*Task:*
Would you restate all of the entries verbatim, minus any images?
─── Data to process
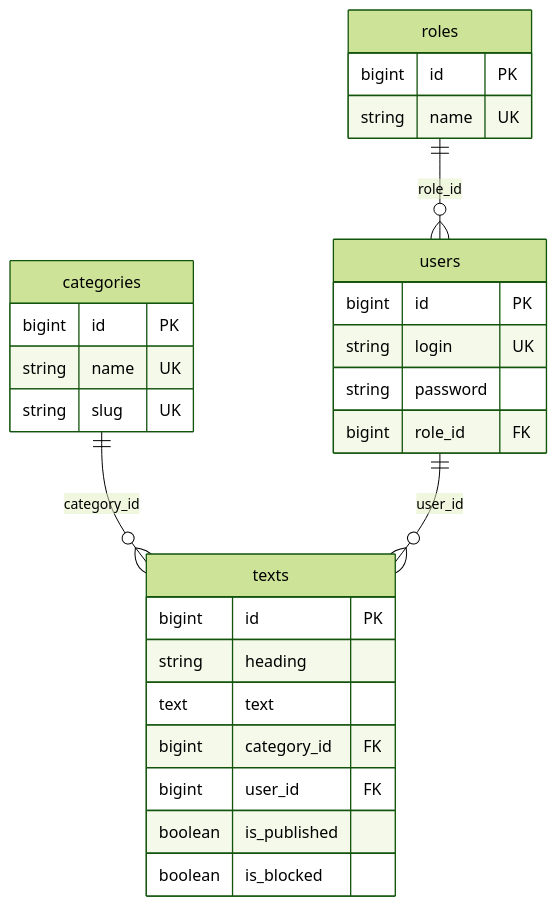
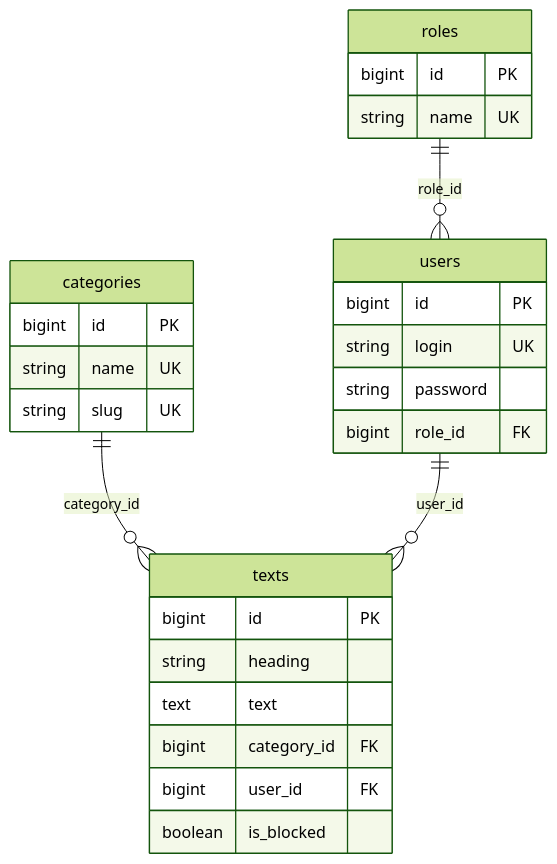
The diagram in README.md (Ncuha01-cloud/technovzglyad), drawn with Mermaid (forest theme) before and after one commit. The commit also changed other lines of this file and 44 other files, not shown here.

````diff
--- a/README.md
+++ b/README.md
@@ -50,31 +50,30 @@
 ```mermaid
 erDiagram
     roles ||--o{ users : "role_id"
     categories ||--o{ texts : "category_id"
     users ||--o{ texts : "user_id"
 
     roles {
         bigint id PK
         string name UK
     }
     categories {
         bigint id PK
         string name UK
         string slug UK
     }
     users {
         bigint id PK
         string login UK
         string password
         bigint role_id FK
     }
     texts {
         bigint id PK
         string heading
         text text
         bigint category_id FK
         bigint user_id FK
-        boolean is_published
         boolean is_blocked
     }
 ```
````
──────
*Task response:*
The diagram in README.md (Ncuha01-cloud/technovzglyad), drawn with Mermaid (forest theme) before and after one commit. The commit also changed other lines of this file and 44 other files, not shown here.

````diff
--- a/README.md
+++ b/README.md
@@ -50,31 +50,30 @@
 ```mermaid
 erDiagram
     roles ||--o{ users : "role_id"
     categories ||--o{ texts : "category_id"
     users ||--o{ texts : "user_id"
 
     roles {
         bigint id PK
         string name UK
     }
     categories {
         bigint id PK
         string name UK
         string slug UK
     }
     users {
         bigint id PK
         string login UK
         string password
         bigint role_id FK
     }
     texts {
         bigint id PK
         string heading
         text text
         bigint category_id FK
         bigint user_id FK
-        boolean is_published
         boolean is_blocked
     }
 ```
````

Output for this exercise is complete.